__TASK DETAILS__. Please count the lines in the records below that include the word "frametitle" and report only the total.

__INFORMATION__.
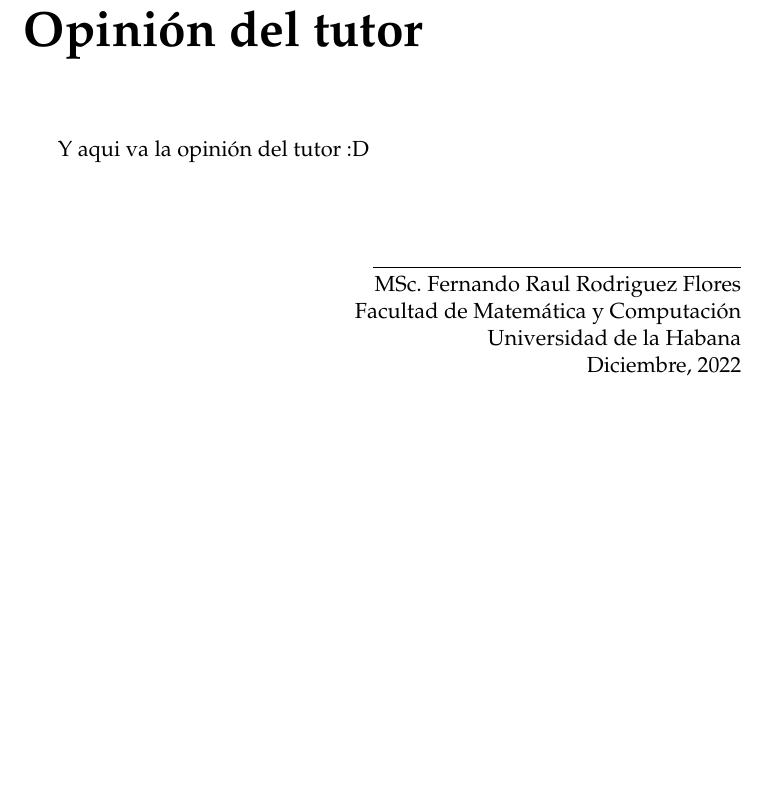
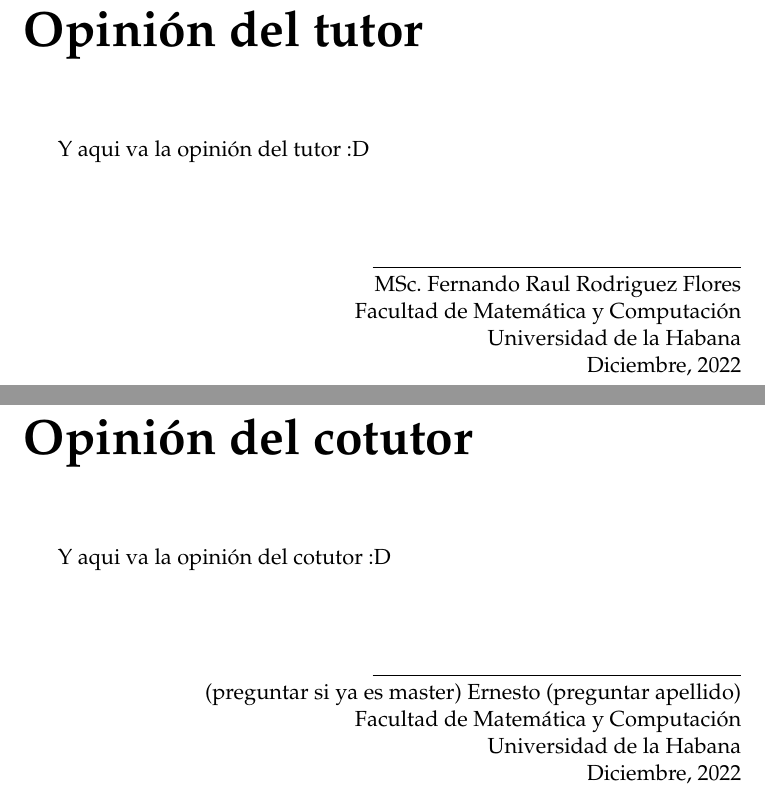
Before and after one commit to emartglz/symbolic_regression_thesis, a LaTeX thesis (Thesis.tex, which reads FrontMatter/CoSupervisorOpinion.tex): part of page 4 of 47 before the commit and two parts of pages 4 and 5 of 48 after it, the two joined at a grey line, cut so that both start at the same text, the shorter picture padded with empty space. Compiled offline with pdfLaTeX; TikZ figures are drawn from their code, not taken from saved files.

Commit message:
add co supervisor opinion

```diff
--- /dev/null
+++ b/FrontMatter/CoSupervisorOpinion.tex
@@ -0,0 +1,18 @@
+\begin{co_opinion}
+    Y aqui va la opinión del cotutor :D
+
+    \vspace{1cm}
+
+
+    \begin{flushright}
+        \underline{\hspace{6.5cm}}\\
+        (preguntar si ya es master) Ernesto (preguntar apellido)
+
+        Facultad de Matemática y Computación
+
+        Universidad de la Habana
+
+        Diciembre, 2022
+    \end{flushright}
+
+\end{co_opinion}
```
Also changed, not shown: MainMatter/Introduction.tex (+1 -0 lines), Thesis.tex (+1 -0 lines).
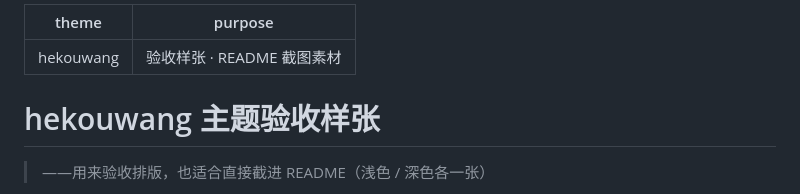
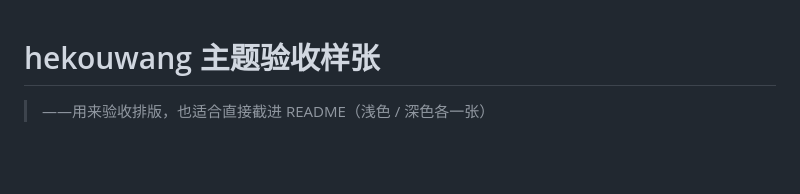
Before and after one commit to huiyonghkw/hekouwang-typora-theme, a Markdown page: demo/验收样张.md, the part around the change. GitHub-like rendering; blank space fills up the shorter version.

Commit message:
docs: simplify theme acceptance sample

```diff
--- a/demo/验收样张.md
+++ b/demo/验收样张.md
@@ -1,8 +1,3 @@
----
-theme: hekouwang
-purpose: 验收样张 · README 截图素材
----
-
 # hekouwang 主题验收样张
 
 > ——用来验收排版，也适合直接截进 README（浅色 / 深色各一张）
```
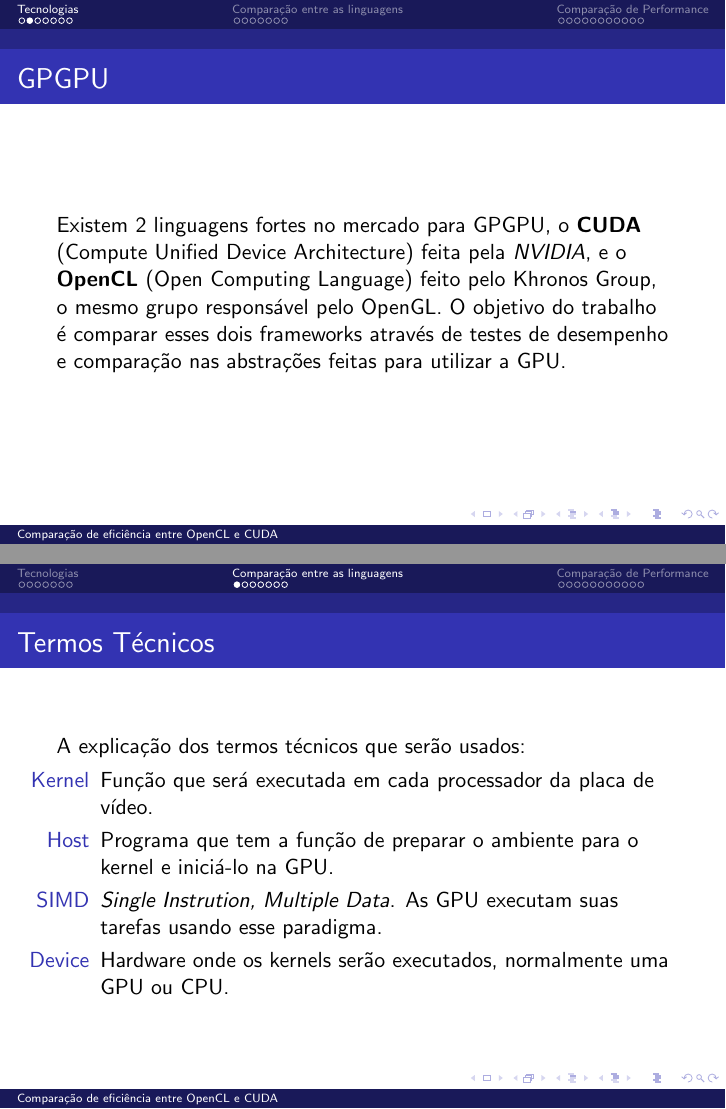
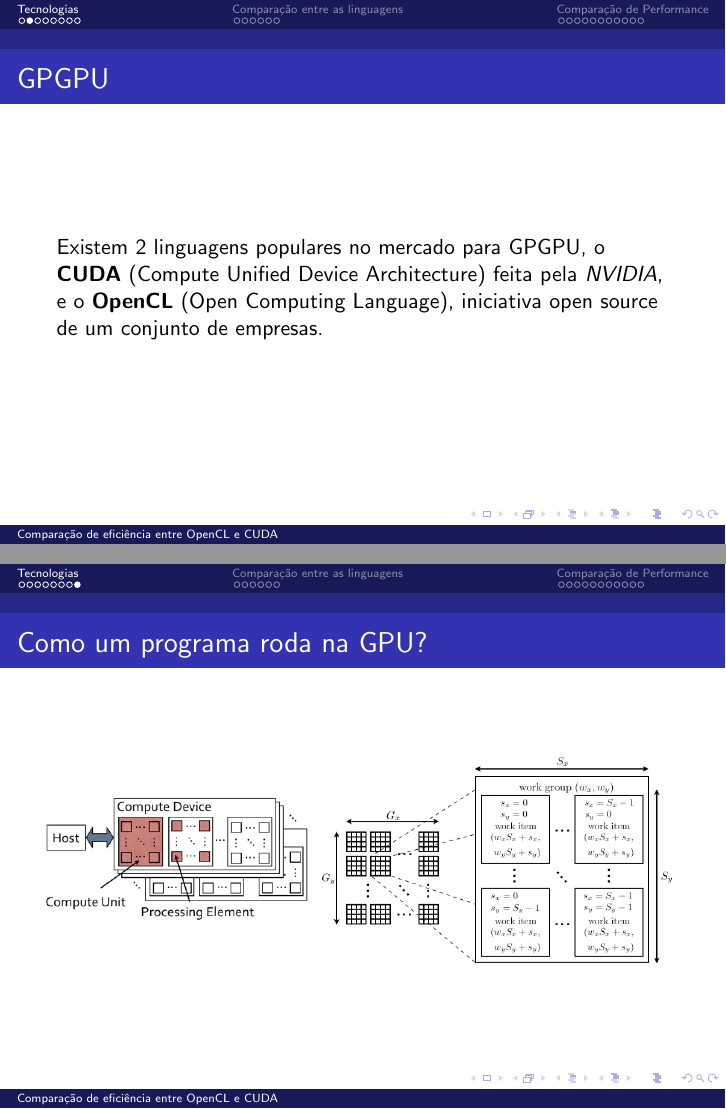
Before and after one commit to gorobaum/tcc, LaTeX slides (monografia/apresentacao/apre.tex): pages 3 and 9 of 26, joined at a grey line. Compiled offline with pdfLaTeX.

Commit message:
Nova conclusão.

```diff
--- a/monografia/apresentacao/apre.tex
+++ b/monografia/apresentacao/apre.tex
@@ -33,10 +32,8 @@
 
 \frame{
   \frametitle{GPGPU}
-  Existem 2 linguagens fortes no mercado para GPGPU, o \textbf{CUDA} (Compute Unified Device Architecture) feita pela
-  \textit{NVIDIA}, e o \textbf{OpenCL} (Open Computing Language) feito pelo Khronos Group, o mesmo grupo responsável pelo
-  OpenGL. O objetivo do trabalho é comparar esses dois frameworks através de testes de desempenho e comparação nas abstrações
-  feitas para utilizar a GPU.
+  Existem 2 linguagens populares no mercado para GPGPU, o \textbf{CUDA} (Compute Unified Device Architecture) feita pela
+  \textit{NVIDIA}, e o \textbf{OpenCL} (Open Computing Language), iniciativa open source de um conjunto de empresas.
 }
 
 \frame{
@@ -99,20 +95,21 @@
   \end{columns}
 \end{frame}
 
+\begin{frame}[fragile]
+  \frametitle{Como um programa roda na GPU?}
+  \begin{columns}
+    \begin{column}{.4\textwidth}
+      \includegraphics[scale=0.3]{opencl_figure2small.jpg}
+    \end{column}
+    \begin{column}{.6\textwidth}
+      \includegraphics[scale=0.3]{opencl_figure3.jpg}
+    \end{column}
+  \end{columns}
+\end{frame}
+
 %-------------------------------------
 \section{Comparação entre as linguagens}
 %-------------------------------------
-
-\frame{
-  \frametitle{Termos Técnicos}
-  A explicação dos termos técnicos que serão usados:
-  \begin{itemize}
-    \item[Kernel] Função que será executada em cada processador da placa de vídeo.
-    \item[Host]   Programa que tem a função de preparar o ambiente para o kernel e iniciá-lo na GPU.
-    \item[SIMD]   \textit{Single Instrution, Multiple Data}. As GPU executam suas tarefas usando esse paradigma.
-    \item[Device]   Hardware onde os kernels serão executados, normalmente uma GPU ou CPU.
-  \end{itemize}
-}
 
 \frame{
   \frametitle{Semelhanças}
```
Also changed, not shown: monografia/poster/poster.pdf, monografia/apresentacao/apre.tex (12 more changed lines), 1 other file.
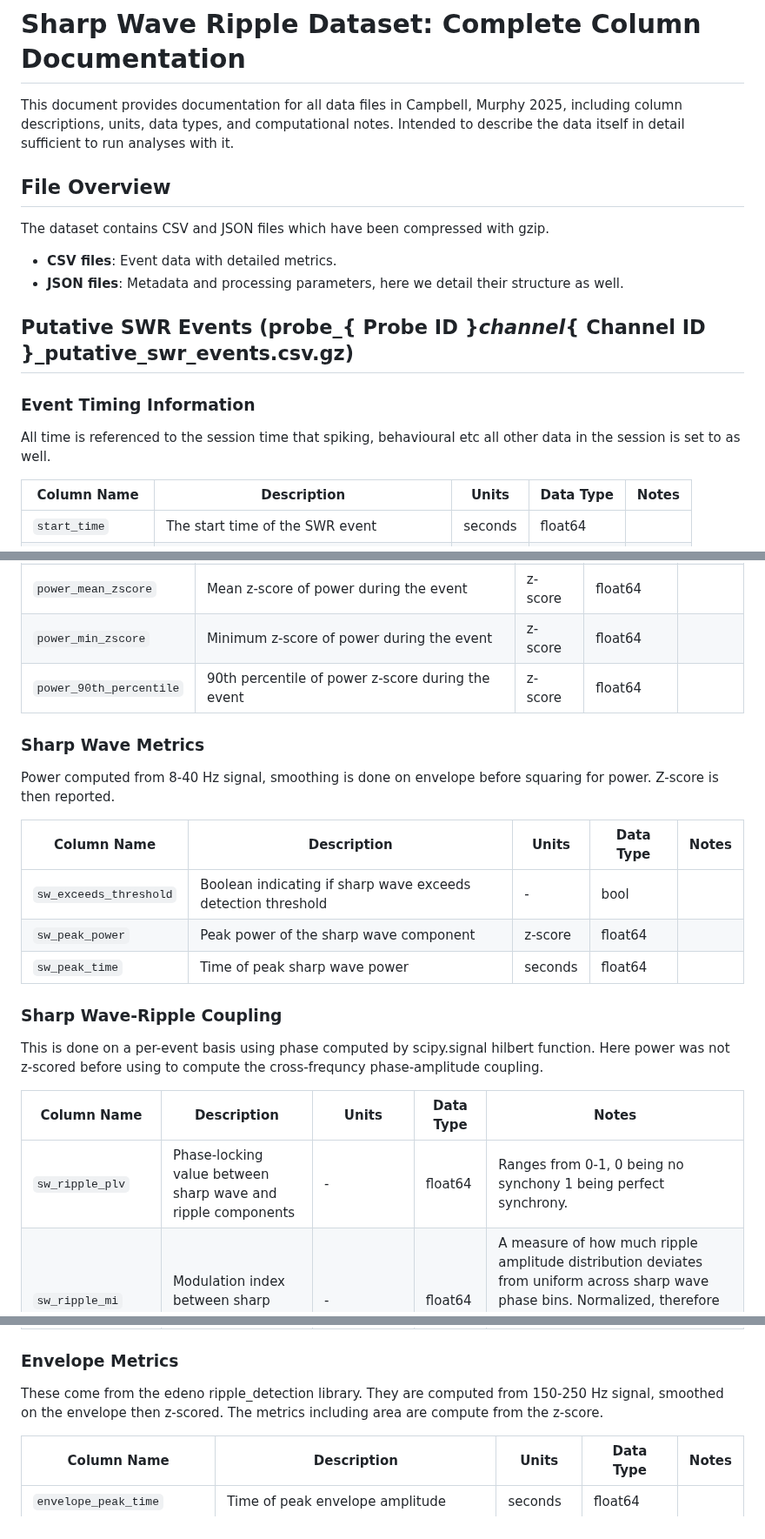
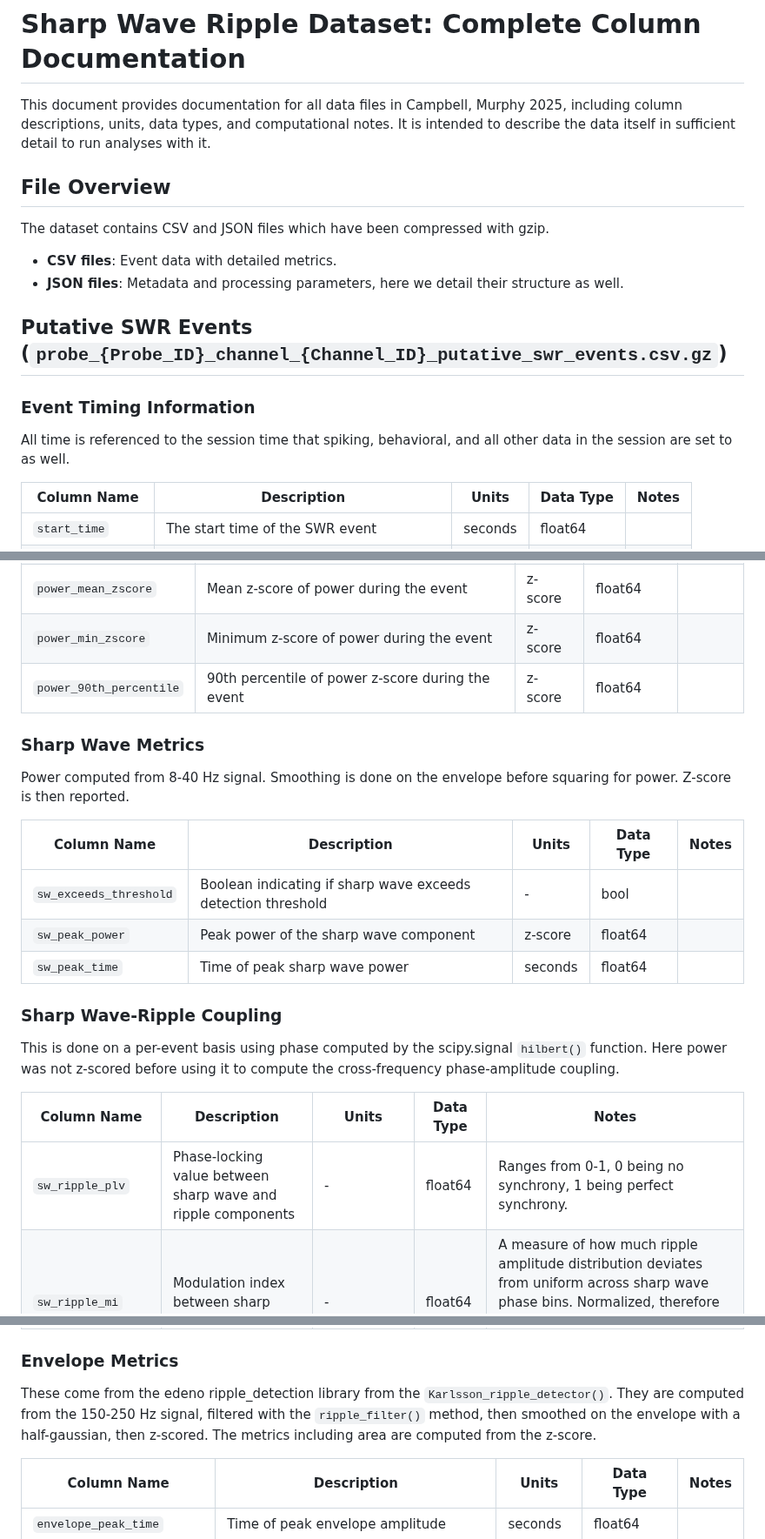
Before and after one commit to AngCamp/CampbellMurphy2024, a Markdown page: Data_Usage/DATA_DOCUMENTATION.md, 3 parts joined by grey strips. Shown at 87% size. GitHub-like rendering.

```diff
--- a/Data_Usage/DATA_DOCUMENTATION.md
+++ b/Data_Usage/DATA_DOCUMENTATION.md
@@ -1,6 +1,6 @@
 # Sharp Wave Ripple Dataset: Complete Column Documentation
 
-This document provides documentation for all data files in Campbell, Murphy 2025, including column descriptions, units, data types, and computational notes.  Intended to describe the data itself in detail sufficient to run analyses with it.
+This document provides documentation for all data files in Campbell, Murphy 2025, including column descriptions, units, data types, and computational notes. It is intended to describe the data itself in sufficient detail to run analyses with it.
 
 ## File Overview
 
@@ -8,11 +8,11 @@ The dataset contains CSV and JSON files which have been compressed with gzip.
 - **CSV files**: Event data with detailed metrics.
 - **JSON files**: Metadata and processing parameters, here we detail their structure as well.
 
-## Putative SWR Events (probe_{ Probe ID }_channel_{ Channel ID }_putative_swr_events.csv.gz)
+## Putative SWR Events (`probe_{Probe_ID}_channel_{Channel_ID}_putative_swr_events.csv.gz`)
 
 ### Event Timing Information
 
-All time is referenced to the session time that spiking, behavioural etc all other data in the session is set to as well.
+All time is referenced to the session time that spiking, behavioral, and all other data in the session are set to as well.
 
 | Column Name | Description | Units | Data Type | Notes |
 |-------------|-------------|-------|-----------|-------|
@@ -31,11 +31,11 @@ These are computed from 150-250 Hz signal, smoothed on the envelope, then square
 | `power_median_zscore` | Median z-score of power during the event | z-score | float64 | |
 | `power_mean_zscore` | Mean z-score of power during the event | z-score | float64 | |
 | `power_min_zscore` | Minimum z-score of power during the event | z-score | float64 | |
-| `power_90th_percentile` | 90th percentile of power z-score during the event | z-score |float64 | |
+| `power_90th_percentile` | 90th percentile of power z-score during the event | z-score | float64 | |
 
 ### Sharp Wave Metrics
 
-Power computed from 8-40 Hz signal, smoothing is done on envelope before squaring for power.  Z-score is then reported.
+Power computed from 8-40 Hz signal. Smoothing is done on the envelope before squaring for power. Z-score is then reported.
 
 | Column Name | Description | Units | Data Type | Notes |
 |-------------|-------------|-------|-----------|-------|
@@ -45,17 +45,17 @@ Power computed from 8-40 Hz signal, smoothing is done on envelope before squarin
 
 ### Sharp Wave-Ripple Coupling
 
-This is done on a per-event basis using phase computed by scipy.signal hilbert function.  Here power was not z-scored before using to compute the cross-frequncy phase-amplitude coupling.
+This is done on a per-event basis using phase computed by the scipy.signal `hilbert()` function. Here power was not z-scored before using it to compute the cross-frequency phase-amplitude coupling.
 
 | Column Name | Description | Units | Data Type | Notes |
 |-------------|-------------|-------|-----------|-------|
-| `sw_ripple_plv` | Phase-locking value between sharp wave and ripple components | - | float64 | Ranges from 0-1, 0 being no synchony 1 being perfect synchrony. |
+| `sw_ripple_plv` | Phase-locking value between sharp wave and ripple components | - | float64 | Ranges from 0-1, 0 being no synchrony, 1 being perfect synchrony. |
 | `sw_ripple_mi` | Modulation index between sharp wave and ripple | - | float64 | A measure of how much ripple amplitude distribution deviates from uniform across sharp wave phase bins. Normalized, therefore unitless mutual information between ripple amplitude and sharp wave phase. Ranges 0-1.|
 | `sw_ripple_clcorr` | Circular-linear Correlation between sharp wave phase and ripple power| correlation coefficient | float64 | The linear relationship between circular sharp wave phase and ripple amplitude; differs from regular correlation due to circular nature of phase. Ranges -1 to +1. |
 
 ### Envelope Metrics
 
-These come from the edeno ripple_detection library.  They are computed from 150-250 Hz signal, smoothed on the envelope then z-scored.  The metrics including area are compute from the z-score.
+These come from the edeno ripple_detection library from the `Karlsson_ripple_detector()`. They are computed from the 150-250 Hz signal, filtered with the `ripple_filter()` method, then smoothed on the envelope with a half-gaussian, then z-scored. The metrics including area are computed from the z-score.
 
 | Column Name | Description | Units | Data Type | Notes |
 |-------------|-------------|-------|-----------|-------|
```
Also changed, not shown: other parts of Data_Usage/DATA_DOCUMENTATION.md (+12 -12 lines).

__YOUR RESPONSE__. 4